Forty-five percent of Italy’s small-sized firms are at a structural risk because of the COVID-19 pandemic, the country’s National Institute of Statistics (ISTAT) said on Wednesday.
“The persisting health crisis, as well as the uncertainty about when it might be overcome, prevents an overall assessment of the consequences (of the pandemic) on our production system,” ISTAT said in its annual report on productivity.
Still, “if exposed to an external crisis,” 45 percent of all firms with at least three employees “would suffer such consequences as to see their operability jeopardized.”
Such firms account for 20.6 percent of employment and 6.9 percent of total value-added.
“Only 11.0 percent of companies are ‘solid’ and would be marginally affected by a crisis,” ISTAT said, adding that these companies represented “by far the most significant segment of the production system in terms of both employment (46.3 percent) and value-added (68.8 percent).”
The report stated that the limitations imposed on productive activities during Italy’s lockdown from early March to early May 2020 caused an expected drop in turnover.
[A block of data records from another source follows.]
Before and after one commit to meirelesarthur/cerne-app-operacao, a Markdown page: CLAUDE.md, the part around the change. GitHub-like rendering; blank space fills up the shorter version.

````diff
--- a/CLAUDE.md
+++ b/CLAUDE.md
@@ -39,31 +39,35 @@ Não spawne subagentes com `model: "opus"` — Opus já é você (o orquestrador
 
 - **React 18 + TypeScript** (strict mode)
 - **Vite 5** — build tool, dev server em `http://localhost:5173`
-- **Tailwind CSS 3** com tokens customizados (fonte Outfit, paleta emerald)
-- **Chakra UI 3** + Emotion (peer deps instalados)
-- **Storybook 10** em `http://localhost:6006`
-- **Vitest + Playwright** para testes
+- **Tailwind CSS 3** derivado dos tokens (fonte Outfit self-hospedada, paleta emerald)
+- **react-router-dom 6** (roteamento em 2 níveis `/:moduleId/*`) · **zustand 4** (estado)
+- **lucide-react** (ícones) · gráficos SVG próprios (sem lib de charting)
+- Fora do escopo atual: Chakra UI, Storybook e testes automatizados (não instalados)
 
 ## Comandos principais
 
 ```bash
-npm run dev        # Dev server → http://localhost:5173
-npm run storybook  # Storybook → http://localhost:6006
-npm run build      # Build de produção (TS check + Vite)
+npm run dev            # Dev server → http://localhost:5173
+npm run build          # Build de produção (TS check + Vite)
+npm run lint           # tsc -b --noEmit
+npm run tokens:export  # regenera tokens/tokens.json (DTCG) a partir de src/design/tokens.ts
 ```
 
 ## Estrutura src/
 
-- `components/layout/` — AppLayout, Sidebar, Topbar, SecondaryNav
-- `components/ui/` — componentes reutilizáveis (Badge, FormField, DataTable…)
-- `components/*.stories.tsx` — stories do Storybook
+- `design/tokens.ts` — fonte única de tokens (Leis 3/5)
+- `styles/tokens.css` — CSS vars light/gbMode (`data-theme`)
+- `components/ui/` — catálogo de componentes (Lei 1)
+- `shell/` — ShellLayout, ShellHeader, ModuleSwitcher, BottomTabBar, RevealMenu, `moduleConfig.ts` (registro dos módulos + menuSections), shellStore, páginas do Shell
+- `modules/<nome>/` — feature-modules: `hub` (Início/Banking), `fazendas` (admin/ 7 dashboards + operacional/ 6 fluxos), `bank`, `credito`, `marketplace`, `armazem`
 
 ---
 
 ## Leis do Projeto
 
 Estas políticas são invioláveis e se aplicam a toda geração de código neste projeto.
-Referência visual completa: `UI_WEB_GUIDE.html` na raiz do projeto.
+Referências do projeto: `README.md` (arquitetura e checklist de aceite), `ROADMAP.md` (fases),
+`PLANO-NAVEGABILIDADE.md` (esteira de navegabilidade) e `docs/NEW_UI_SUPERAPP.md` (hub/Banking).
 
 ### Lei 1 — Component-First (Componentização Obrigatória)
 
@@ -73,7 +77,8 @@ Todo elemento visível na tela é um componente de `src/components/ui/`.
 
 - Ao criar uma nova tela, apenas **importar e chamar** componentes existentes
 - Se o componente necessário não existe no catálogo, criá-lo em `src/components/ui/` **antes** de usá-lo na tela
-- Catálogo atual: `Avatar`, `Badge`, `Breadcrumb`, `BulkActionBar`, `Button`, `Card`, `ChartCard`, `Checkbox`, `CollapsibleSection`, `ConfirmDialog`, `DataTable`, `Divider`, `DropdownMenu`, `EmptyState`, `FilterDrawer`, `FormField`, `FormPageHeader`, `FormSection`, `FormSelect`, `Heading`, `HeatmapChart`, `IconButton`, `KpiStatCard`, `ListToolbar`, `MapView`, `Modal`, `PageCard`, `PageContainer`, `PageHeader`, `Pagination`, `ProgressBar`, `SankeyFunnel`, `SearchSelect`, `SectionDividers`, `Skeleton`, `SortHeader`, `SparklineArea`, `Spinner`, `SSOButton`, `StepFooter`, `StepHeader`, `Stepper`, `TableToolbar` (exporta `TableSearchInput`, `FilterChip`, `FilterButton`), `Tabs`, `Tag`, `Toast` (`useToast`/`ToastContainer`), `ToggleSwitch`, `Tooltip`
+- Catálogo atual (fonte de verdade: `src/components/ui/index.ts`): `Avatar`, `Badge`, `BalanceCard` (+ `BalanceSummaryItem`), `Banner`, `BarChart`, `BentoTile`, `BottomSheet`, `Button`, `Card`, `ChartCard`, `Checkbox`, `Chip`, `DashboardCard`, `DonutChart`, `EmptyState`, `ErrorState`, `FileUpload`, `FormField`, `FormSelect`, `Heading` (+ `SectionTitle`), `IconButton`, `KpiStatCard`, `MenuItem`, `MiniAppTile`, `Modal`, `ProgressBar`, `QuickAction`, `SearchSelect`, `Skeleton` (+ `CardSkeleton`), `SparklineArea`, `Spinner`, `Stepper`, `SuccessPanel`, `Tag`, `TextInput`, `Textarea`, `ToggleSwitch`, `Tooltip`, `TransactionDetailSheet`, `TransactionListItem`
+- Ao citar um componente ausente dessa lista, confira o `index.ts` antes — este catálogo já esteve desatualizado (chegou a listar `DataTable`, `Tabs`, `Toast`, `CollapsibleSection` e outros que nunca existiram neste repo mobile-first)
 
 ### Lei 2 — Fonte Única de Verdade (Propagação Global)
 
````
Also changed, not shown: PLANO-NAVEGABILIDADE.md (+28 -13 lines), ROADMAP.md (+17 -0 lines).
This decline was slightly more pronounced in the services sector (down 12.1 percent) than in industry (down 11.1 percent).
“It is on the tertiary sector (services) that the pandemic had its most severe effects, and particularly on firms related to tourism, such as travel agencies, air transport, accommodation and catering, whose turnover variously fell between 40 and 75 percent,” ISTAT said.
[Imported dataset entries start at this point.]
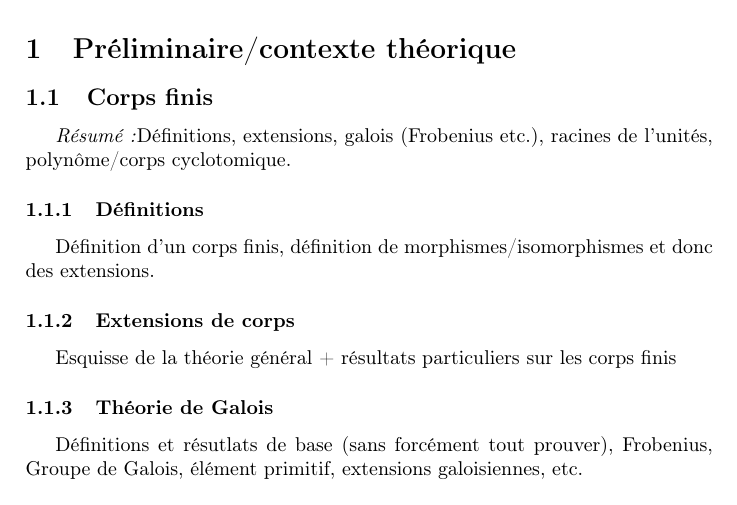
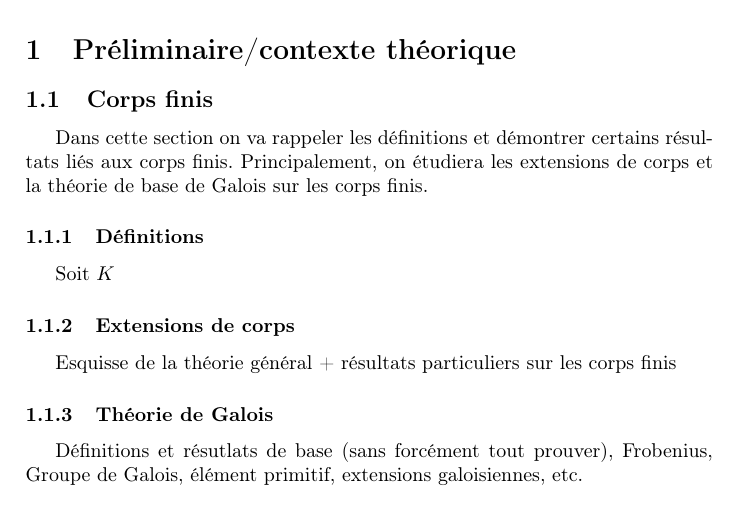
Before and after one commit to brieulle/Rains-pinch, a LaTeX document (latex/plan.tex): part of page 1 of 4, cut so that both start at the same text. Compiled offline with pdfLaTeX.

Commit message:
Minor changes

```diff
--- a/latex/plan.tex
+++ b/latex/plan.tex
@@ -58,8 +58,10 @@ rapidement de tels isomorphismes.
 \section{Préliminaire/contexte théorique}
 
 \subsection{Corps finis}
-\textit{Résumé :}Définitions, extensions, galois (Frobenius etc.), racines de
-l'unités, polynôme/corps cyclotomique.
+Dans cette section on va rappeler les définitions et démontrer certains
+résultats liés aux corps finis. Principalement, on étudiera les extensions
+de corps et la théorie de base de Galois sur les corps finis.
+
 \subsubsection{Définitions}
-Définition d'un corps finis, définition de morphismes/isomorphismes et donc des
-extensions.
+
+Soit $K$
```
Also changed, not shown: latex/ebauche.tex (+1 -0 lines), latex/plan.tex (9 more changed lines).
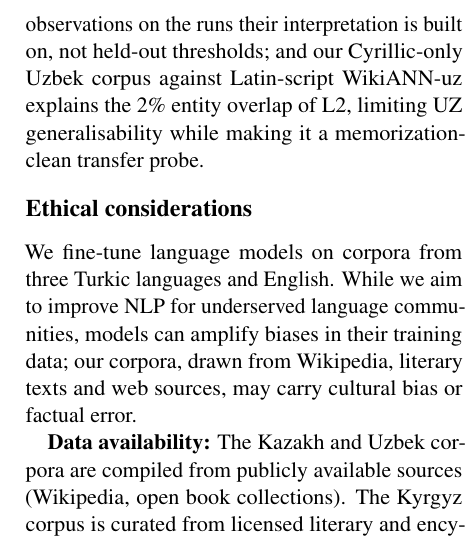
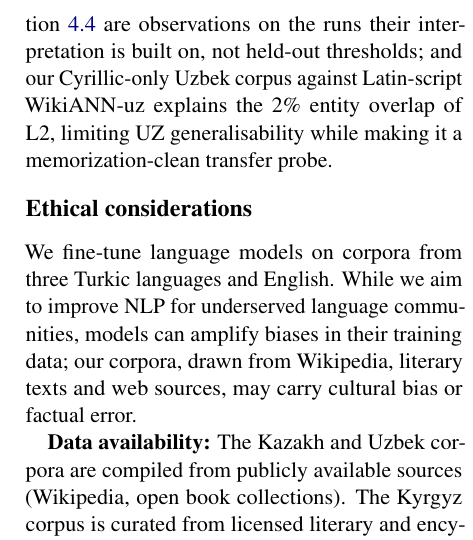
Before and after one commit to Zarina33/Spectral-Collapse-Turkic-Conference, a LaTeX paper (arr_paper/main.tex): part of one column of page 11 of 27, cut so that both start at the same text. Compiled offline with pdfLaTeX.

Commit message:
Fix the dangling L8/L9 cross-reference; commit seed-7 and L3-C5-s123 eval artifacts
The Limitations paragraph pointed at app:more_limitations, which never
existed; the appendix is labelled app:add_limitations. The PDF rendered
"??" on page 10. Rebuilt main.pdf; zero undefined references.

Also track the eval reports and training logs for the seed-7 runs (E3,
E5, E5b) and the Llama-3 C5 seed-123 run that the n=3 and cross-seed
results in the paper rely on. Adapter weights and SVD logs stay ignored.

```diff
--- a/arr_paper/main.tex
+++ b/arr_paper/main.tex
@@ -345,7 +345,7 @@ Our study has several important limitations, which we discuss here in decreasing
 
 \textbf{(L7) Scope of generalization.} The Gemma sweep is replicated on Llama-3-8B across five configurations and every pattern holds, though absolute cross-seed cosines run ${\sim}2\times$ higher there: the scale of seed-orthogonality is architecture-dependent, the regime structure is not (\Cref{app:llama3}). Our sample is three of ${\sim}35$ Turkic languages. The single-family design is deliberate: H2 asks whether \emph{relatedness} preserves source knowledge, which requires holding family fixed and varying it only in the EN$\rightarrow$KY control---a cross-family sweep would confound relatedness with script, morphology and pretraining coverage at once. The cost is that our findings are established \emph{for} agglutinative, Cyrillic-script, severely underrepresented languages; transfer to other low-resource settings is untested and we scope the claims accordingly.
 
-\textbf{(L8/L9)} Two further limitations are detailed in \Cref{app:more_limitations}: the Frobenius growth ranges of \Cref{sec:frobenius} are observations on the runs their interpretation is built on, not held-out thresholds; and our Cyrillic-only Uzbek corpus against Latin-script WikiANN-uz explains the $2\%$ entity overlap of L2, limiting UZ generalisability while making it a memorization-clean transfer probe.
+\textbf{(L8/L9)} Two further limitations are detailed in \Cref{app:add_limitations}: the Frobenius growth ranges of \Cref{sec:frobenius} are observations on the runs their interpretation is built on, not held-out thresholds; and our Cyrillic-only Uzbek corpus against Latin-script WikiANN-uz explains the $2\%$ entity overlap of L2, limiting UZ generalisability while making it a memorization-clean transfer probe.
 
 \section*{Ethical considerations}
 
```
Also changed, not shown: arr_paper/main.pdf, output_l3_ky_r64_lr2e4_3ep_alpha32_seed123/experiment_dashboard.png (added), output_l3_ky_r64_lr2e4_3ep_alpha32_seed123/ppl_per_lang.png (added), output_l3_ky_r64_lr2e4_3ep_alpha32_seed123/spectral_energy.png (added), 10 other files.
On the positive side, the report said that Italy did not lose its competitiveness in foreign markets despite a 9.7-percent annual fall in sales abroad caused by the pandemic in 2020.
“A constant market share analysis shows that in the current situation, marked by a combination of supply and demand shocks, Italian exporters have been able to defend their positions on international markets,” it said.
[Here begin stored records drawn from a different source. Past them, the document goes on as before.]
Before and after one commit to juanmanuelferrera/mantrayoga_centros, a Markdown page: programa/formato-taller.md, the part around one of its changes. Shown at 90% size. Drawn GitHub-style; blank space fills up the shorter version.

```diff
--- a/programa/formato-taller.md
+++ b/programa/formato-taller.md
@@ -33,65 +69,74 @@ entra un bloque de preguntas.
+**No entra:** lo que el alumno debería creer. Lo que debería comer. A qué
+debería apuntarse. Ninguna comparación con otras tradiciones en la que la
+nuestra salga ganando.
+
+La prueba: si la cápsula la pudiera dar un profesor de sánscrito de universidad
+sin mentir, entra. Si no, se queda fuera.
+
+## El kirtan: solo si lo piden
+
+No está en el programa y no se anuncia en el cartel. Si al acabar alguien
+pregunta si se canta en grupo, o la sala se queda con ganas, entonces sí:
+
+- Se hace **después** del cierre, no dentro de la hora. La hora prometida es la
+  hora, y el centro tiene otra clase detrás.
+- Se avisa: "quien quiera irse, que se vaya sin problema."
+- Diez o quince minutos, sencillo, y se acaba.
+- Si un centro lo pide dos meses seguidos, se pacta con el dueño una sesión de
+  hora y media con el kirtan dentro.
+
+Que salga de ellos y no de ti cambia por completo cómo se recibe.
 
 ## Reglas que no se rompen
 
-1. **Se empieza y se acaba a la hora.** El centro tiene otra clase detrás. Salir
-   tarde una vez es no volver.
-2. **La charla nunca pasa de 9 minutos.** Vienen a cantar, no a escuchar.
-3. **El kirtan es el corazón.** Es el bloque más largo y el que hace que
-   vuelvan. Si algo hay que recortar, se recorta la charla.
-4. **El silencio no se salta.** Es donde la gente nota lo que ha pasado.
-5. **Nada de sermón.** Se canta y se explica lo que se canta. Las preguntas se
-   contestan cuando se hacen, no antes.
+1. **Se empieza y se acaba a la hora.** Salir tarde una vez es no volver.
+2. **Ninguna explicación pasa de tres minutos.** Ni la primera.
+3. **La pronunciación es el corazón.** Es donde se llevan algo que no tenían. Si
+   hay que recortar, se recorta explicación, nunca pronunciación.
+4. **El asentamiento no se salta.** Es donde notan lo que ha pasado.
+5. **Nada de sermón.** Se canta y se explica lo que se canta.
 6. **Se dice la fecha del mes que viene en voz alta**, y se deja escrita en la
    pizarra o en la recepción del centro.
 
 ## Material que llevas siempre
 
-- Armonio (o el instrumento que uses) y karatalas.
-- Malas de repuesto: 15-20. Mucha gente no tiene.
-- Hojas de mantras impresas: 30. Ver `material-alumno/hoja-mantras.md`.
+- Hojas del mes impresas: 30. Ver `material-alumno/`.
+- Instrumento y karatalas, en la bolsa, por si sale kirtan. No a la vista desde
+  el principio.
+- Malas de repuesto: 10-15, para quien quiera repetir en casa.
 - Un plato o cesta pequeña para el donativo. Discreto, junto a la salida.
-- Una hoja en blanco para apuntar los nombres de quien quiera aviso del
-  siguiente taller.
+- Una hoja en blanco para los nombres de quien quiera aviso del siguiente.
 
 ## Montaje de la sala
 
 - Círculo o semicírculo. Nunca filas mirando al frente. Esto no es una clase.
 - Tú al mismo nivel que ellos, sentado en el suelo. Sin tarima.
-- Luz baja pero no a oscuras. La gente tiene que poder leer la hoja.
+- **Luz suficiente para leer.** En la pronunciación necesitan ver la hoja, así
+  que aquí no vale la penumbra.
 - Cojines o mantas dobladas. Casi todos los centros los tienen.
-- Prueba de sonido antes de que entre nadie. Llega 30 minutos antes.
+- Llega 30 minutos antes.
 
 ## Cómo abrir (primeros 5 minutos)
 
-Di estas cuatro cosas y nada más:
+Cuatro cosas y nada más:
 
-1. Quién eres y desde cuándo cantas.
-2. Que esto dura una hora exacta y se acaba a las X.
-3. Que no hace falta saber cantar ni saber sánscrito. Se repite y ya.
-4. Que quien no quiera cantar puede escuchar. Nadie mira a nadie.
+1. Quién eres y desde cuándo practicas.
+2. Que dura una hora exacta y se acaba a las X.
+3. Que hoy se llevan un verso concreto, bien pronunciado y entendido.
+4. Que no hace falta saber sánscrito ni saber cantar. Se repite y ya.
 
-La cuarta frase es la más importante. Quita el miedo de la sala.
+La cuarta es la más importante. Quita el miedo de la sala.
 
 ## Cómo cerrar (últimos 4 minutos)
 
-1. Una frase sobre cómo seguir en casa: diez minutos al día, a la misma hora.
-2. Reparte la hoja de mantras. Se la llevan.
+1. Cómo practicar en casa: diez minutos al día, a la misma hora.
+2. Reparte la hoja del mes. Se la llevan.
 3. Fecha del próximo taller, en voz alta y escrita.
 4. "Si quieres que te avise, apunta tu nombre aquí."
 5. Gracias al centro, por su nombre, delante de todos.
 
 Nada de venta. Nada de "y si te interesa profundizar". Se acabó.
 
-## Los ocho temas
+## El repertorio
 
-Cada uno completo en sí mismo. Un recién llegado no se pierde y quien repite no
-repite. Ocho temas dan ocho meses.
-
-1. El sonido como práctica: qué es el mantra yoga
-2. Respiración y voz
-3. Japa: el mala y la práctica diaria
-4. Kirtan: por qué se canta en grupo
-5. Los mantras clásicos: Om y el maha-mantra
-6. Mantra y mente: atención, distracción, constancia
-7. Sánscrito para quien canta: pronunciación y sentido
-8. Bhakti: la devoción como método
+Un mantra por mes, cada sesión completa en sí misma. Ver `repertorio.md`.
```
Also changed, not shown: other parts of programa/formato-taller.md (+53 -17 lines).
ISTAT explained that Italy’s shares at the global level remained “essentially unchanged, registering slight increases in some European Union (EU) countries, in Switzerland and in China, and a decrease in the United States and the United Kingdom.”
Finally, some 25 percent of Italian companies of all sizes reacted to the pandemic crisis by investing in new products, switching to new sales and supply channels (especially e-commerce) and boosting ties with other companies, according to the survey.
Another 20 percent underwent deep reorganization, pushing hard towards digital transition and new business models, while some 30 percent were “floored” by the crisis and still had no clear strategy at the end of 2020.